Asha, my landlady, would berate the Toilet Woman daily. I never knew what wrong she had committed, or even if she had done something wrong. Asha always seemed to yell at her as the normal tone of address. I felt for the Toilet Woman and wanted to know more about her, but speaking no Hindi, this was difficult.

One day, I offered her a drink of water from one of my glasses. I asked her inside, after Saraswati was long gone, of course. She spied a chocolate cake I had sitting on the counter and indicated she’d like a piece. She wanted me to wrap it up for her, so I did. She told me, in pantomime, that she had a child who would like it. Another time, she indicated she’d like to have a pair of jeans she saw hanging to dry. Saraswati did my laundry and hung it on the veranda from lines she rigged up especially for the task. I gave the Toilet Woman the jeans.

I learned that many female workers and their children lived in abandoned, crumbling housing without benefit of indoor plumbing, electricity, or running water. Yet, every day the Toilet Woman appeared clean and freshly pressed to cart away my garbage, clean my bathroom, and catch hell from Asha, all for the low price of 150 rupees…a month. At the time, that was equivalent to about $3…a month. At that rate of pay, I figured the Toilet Woman had to clean an awful lot of toilets to make her living. Every day.

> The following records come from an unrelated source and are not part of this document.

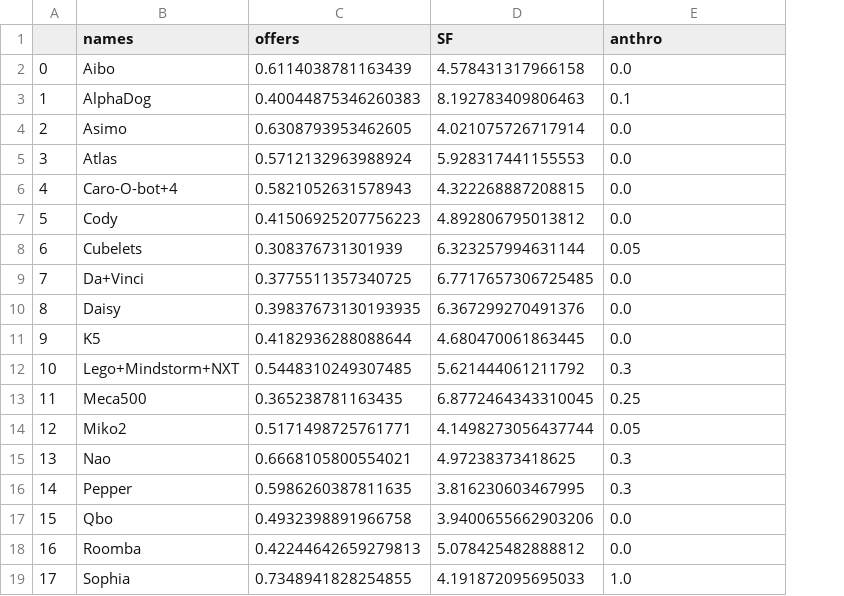
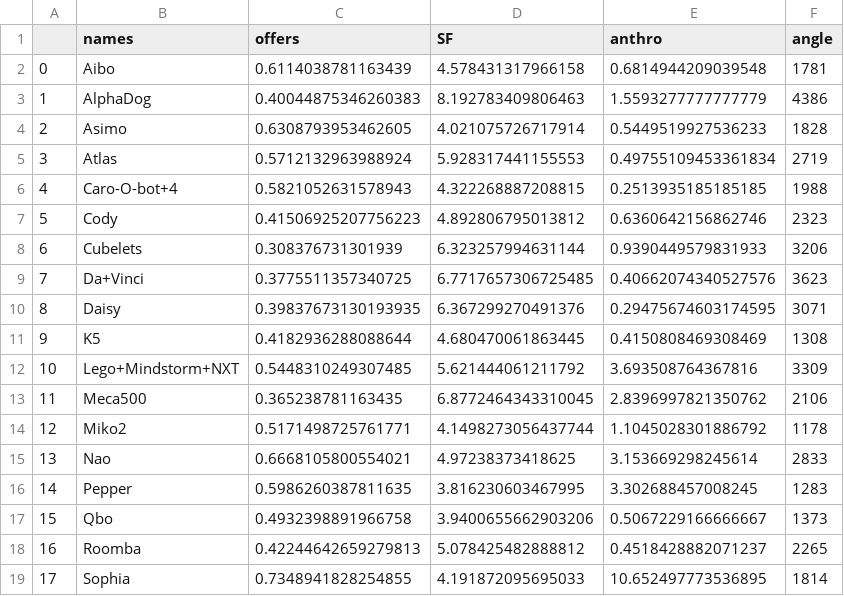
Before and after one commit to Ikbenjamin07/Robot-Analyse-PREUni-Project, a CSV file: df.csv, drawn as a sheet; the diff names each change by its address in the sheet, - before the commit and + after, or states it on an @@ line.

Commit message:
angles
statistiek on meth

```diff
--- a/df.csv
+++ b/df.csv
+column F (angle), rows 2-19: 1781 | 4386 | 1828 | 2719 | 1988 | 2323 | 3206 | 3623 | 3071 | 1308 | 3309 | 2106 | 1178 | 2833 | 1283 | 1373 | 2265 | 1814
-E2 (anthro): 0.0
+E2 (anthro): 0.6814944209039548
-E3 (anthro): 0.1
+E3 (anthro): 1.5593277777777779
-E4 (anthro): 0.0
+E4 (anthro): 0.5449519927536233
-E5 (anthro): 0.0
+E5 (anthro): 0.49755109453361834
-E6 (anthro): 0.0
+E6 (anthro): 0.2513935185185185
-E7 (anthro): 0.0
+E7 (anthro): 0.6360642156862746
-E8 (anthro): 0.05
+E8 (anthro): 0.9390449579831933
-E9 (anthro): 0.0
+E9 (anthro): 0.40662074340527576
-E10 (anthro): 0.0
+E10 (anthro): 0.29475674603174595
-E11 (anthro): 0.0
+E11 (anthro): 0.4150808469308469
-E12 (anthro): 0.3
+E12 (anthro): 3.693508764367816
-E13 (anthro): 0.25
+E13 (anthro): 2.8396997821350762
-E14 (anthro): 0.05
+E14 (anthro): 1.1045028301886792
-E15 (anthro): 0.3
+E15 (anthro): 3.153669298245614
-E16 (anthro): 0.3
+E16 (anthro): 3.302688457008245
-E17 (anthro): 0.0
+E17 (anthro): 0.5067229166666667
-E18 (anthro): 0.0
+E18 (anthro): 0.4518428882071237
-E19 (anthro): 1.0
+E19 (anthro): 10.652497773536895
```
Also changed, not shown: 3 other files.
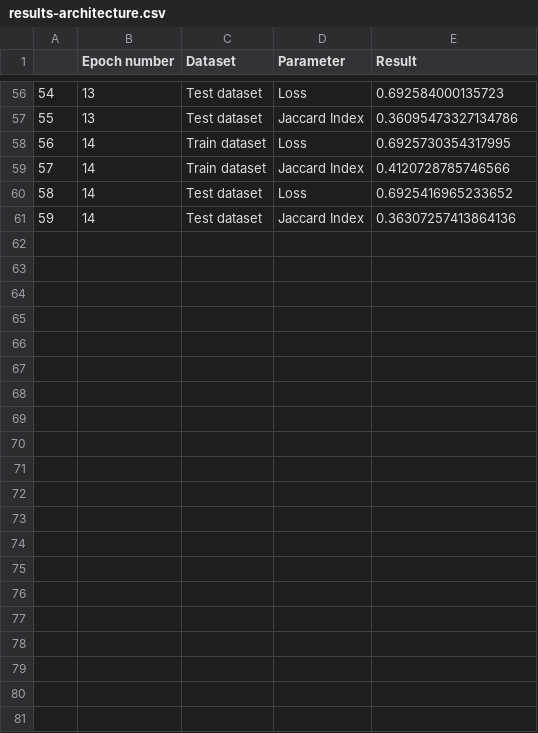
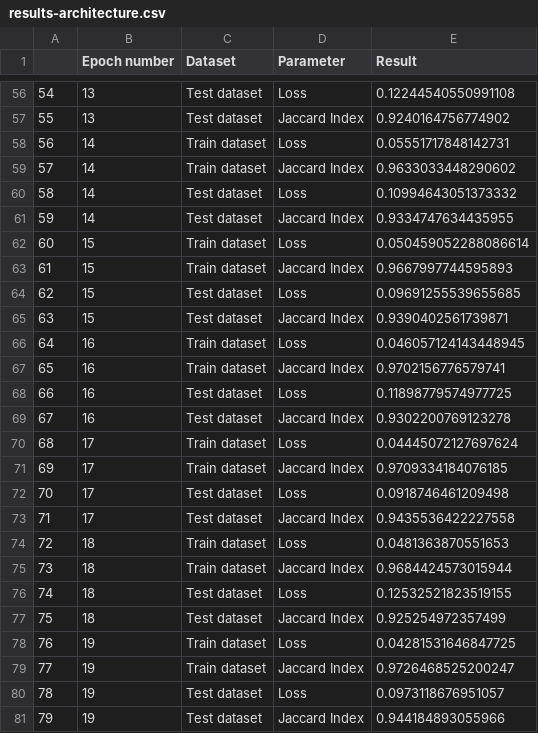
Before and after one commit to daniil-steperev/-SPBU-Machine-Learning-Homework, a CSV file: [Task 6] Computer Vision Segmentation/result-csv/results-architecture.csv, drawn as a sheet; only a part is shown, gaps mark what is left out; the diff covers the shown part only.

```diff
--- a/[Task 6] Computer Vision Segmentation/result-csv/results-architecture.csv
+++ b/[Task 6] Computer Vision Segmentation/result-csv/results-architecture.csv
@@ -56,6 +56,26 @@
-54,13,Test dataset,Loss,0.692584000135723
-55,13,Test dataset,Jaccard Index,0.36095473327134786
-56,14,Train dataset,Loss,0.6925730354317995
-57,14,Train dataset,Jaccard Index,0.4120728785746566
-58,14,Test dataset,Loss,0.6925416965233652
-59,14,Test dataset,Jaccard Index,0.36307257413864136
+54,13,Test dataset,Loss,0.12244540550991108
+55,13,Test dataset,Jaccard Index,0.9240164756774902
+56,14,Train dataset,Loss,0.05551717848142731
+57,14,Train dataset,Jaccard Index,0.9633033448290602
+58,14,Test dataset,Loss,0.10994643051373332
+59,14,Test dataset,Jaccard Index,0.9334747634435955
+60,15,Train dataset,Loss,0.050459052288086614
+61,15,Train dataset,Jaccard Index,0.9667997744595893
+62,15,Test dataset,Loss,0.09691255539655685
+63,15,Test dataset,Jaccard Index,0.9390402561739871
+64,16,Train dataset,Loss,0.046057124143448945
+65,16,Train dataset,Jaccard Index,0.9702156776579741
+66,16,Test dataset,Loss,0.11898779574977725
+67,16,Test dataset,Jaccard Index,0.9302200769123278
+68,17,Train dataset,Loss,0.04445072127697624
+69,17,Train dataset,Jaccard Index,0.9709334184076185
+70,17,Test dataset,Loss,0.0918746461209498
+71,17,Test dataset,Jaccard Index,0.9435536422227558
+72,18,Train dataset,Loss,0.0481363870551653
+73,18,Train dataset,Jaccard Index,0.9684424573015944
+74,18,Test dataset,Loss,0.12532521823519155
+75,18,Test dataset,Jaccard Index,0.925254972357499
+76,19,Train dataset,Loss,0.04281531646847725
+77,19,Train dataset,Jaccard Index,0.9726468525200247
+78,19,Test dataset,Loss,0.0973118676951057
+79,19,Test dataset,Jaccard Index,0.944184893055966
```
Also changed, not shown: 54 edited cells elsewhere in this file, 1 other file.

After watching Saraswati clean the counter tops, dust, and mop the floor with the same dirty cloth and the increasingly dirty water, I couldn’t understand why she was considered better than the Toilet Woman.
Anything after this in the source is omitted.